Nairobi, 08 March 2016—UN-Habitat this week received USD 1 million from the Government of Japan to implement a project in Kenya: “Strengthening Planning for Resettlement and Integration of Refugee Communities at Kalobeyei New Site, Turkana County.” Turkana County is the largest, yet among the poorest counties in Kenya and home to thousands of refugees fleeing from civil strife in the neighbouring republic of South Sudan, and also Somalia.
For example, Kakuma refugee camp had a population of 180,974 people as of March 2015, according to UNHCR. Since the end of August 2014, the current Kakuma camp has been unable to accommodate the 42,000 new arrivals that it has received. The current situation should be seen in the context of decades-long displacement caused by the continuous civil war in South Sudan and the inadequacy of social amenities to the humanitarian and development needs of the displaced population.
Furthermore, lack of good refugee-host community relations has slowed down local integration due to the perception that host population has not meaningfully benefitted from hosting refugees.With long-term peace and reconciliation efforts still underway in South Sudan (and Somalia), Turkana County will likely record additional new refugee arrivals. To address refugee influx, the County Government of Turkana, the National Government and the UN system in Kenya are jointly developing a sustainable settlement that will integrate the needs of refugee and local communities at the Kalobeyei new site in Turkana County.
Kalobeyei is located approximately 30 kilometres north of Kakuma and about 35 kilometres from the Eastern border of Uganda and Kenya. The Kalobeyei new site projected to host over 60,000 people will be an important addition to the human settlement system of the County. The Turkana County Government has allocated 15 square kilometers of land for the development.
Due to competition over natural and human resources including land for livestock grazing and livelihood opportunities, tension has often flared between refugees and host communities. In order to foster social cohesion, the project will also focus on countering conflicts between refugees and host communities, including the identification and allocation of land with secure tenure.
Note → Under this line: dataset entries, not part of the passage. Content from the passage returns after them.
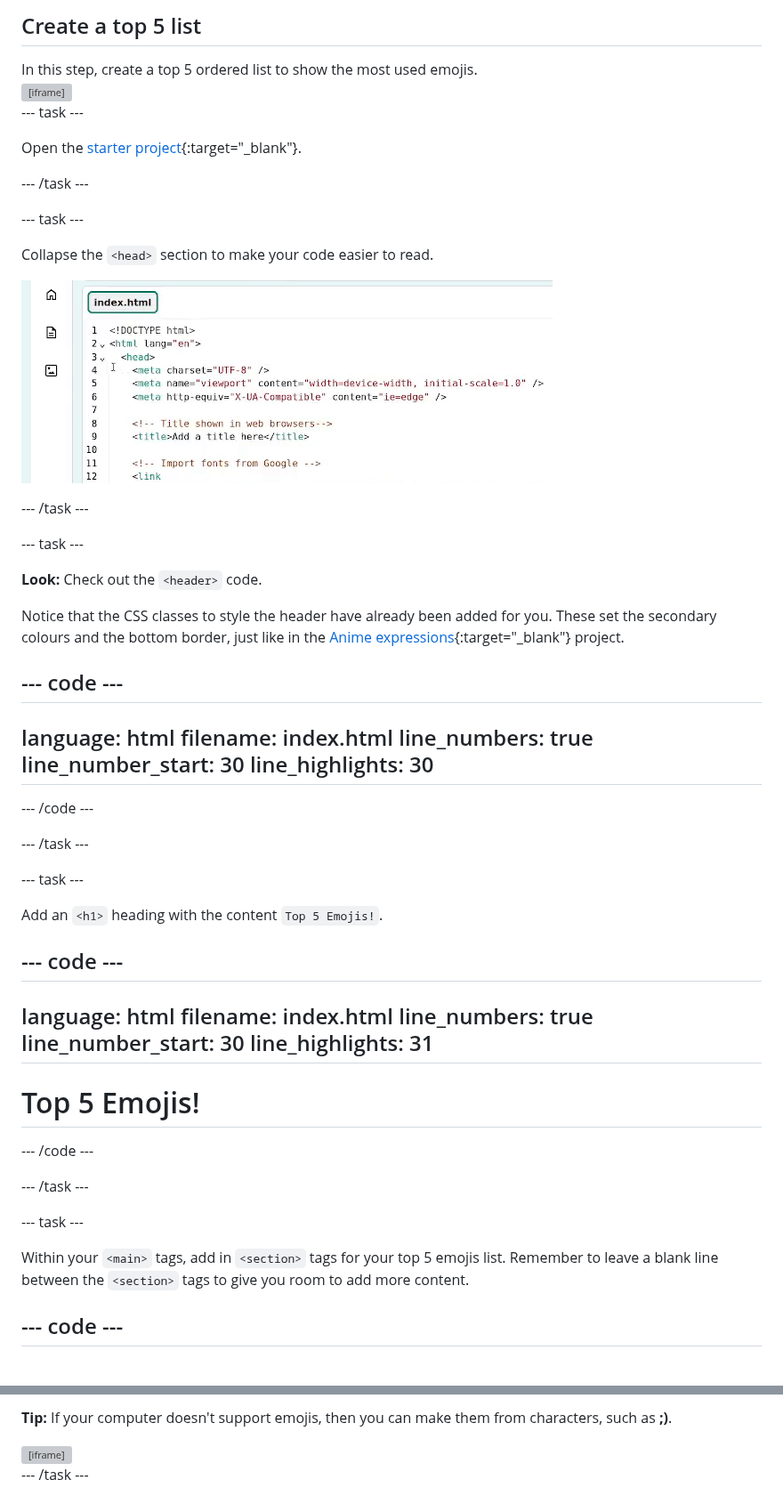
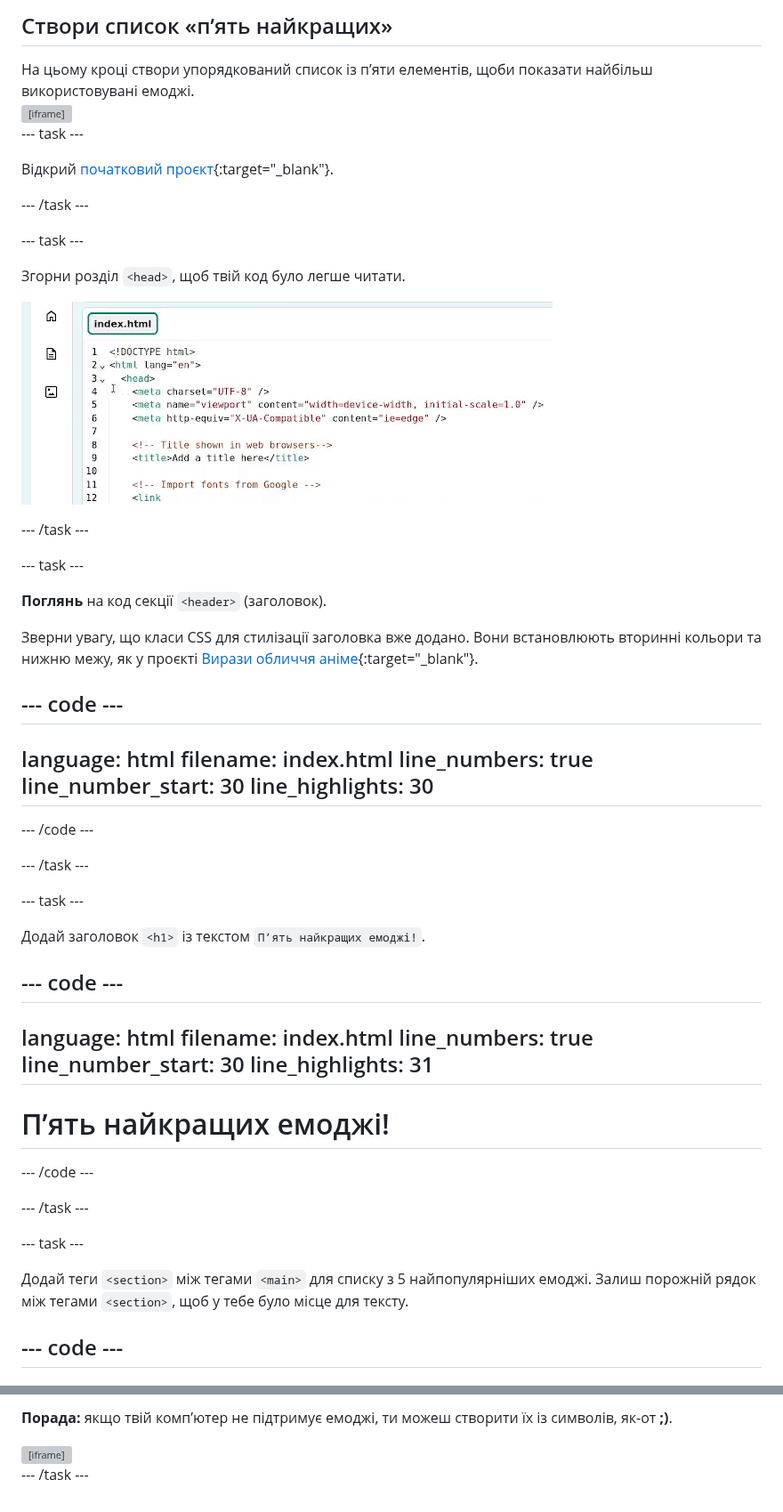
Before and after one commit to raspberrypilearning/top-5-emoji-list, a Markdown page: uk-UA/step_2.md, 2 parts joined by grey strips. Shown at 89% size. Drawn GitHub-style; grey boxes are pictures that could not be loaded.

```diff
--- a/uk-UA/step_2.md
+++ b/uk-UA/step_2.md
@@ -1,8 +1,8 @@
-## Create a top 5 list
+## Створи список «пʼять найкращих»
 
 <div style="display: flex; flex-wrap: wrap">
 <div style="flex-basis: 200px; flex-grow: 1; margin-right: 15px;">
-In this step, create a top 5 ordered list to show the most used emojis.
+На цьому кроці створи упорядкований список із пʼяти елементів, щоби показати найбільш використовувані емоджі.
 </div>
 <div>
 <iframe src="https://editor.raspberrypi.org/en/embed/viewer/top-5-emoji-list-step-2" width="500" height="400" frameborder="0" marginwidth="0" marginheight="0" allowfullscreen> </iframe>
@@ -11,11 +11,11 @@ In this step, create a top 5 ordered list to show the most used emojis.
 
 \--- task ---
 
-Open the [starter project](https://editor.raspberrypi.org/en/projects/top-5-emoji-list-starter){:target="_blank"}.
+Відкрий [початковий проєкт](https://editor.raspberrypi.org/en/projects/top-5-emoji-list-starter){:target="_blank"}.
 
 \--- /task ---
 
 \--- task ---
 
-Collapse the `<head>` section to make your code easier to read.
+Згорни розділ `<head>`, щоб твій код було легше читати.
 
@@ -25,9 +25,9 @@ Collapse the `<head>` section to make your code easier to read.
 
 \--- task ---
 
-**Look:** Check out the `<header>` code.
+**Поглянь** на код секції `<header>` (заголовок).
 
-Notice that the CSS classes to style the header have already been added for you. These set the secondary colours and the bottom border, just like in the [Anime expressions](https://projects.raspberrypi.org/en/projects/anime-expressions){:target="_blank"} project.
+Зверни увагу, що класи CSS для стилізації заголовка вже додано. Вони встановлюють вторинні кольори та нижню межу, як у проєкті [Вирази обличчя аніме](https://projects.raspberrypi.org/en/projects/anime-expressions){:target="_blank"}.
 
 ## --- code ---
 
@@ -48,7 +48,7 @@ line_highlights: 30
 
 \--- task ---
 
-Add an `<h1>` heading with the content `Top 5 Emojis!`.
+Додай заголовок `<h1>` із текстом `Пʼять найкращих емоджі!`.
 
 ## --- code ---
 
@@ -60,7 +60,7 @@ line_highlights: 31
 --------------------------------------------------------
 
   <header class="secondary border-bottom">
-    <h1>Top 5 Emojis!</h1>
+    <h1>Пʼять найкращих емоджі!</h1>
 
 \--- /code ---
 
@@ -68,7 +68,7 @@ line_highlights: 31
 
 \--- task ---
 
-Within your `<main>` tags, add in `<section>` tags for your top 5 emojis list. Remember to leave a blank line between the `<section>` tags to give you room to add more content.
+Додай теги `<section>` між тегами `<main>` для списку з 5 найпопулярніших емоджі. Залиш порожній рядок між тегами `<section>`, щоб у тебе було місце для тексту.
 
 ## --- code ---
 
@@ -221,5 +221,5 @@ Check that your output shows a numbered list. The web browser inserts the number
 
-**Tip:** If your computer doesn't support emojis, then you can make them from characters, such as **;)**.
+**Порада:** якщо твій комп’ютер не підтримує емоджі, ти можеш створити їх із символів, як-от **;)**.
 
 <iframe src="https://editor.raspberrypi.org/en/embed/viewer/top-5-emoji-list-step-2" width="600" height="600" frameborder="0" marginwidth="0" marginheight="0" allowfullscreen> </iframe>
 
```
Also changed, not shown: other parts of uk-UA/step_2.md (+24 -24 lines).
The project, a paradigm shift from the traditional refugee camp planning process, is part of the larger Kalobeyei Intergrated Socio-Economic Development Programme (KISEDP) led by UNHCR and will supplement the County Government of Turkana’s effort to establish low-cost housing for refugees through a participatory planning process.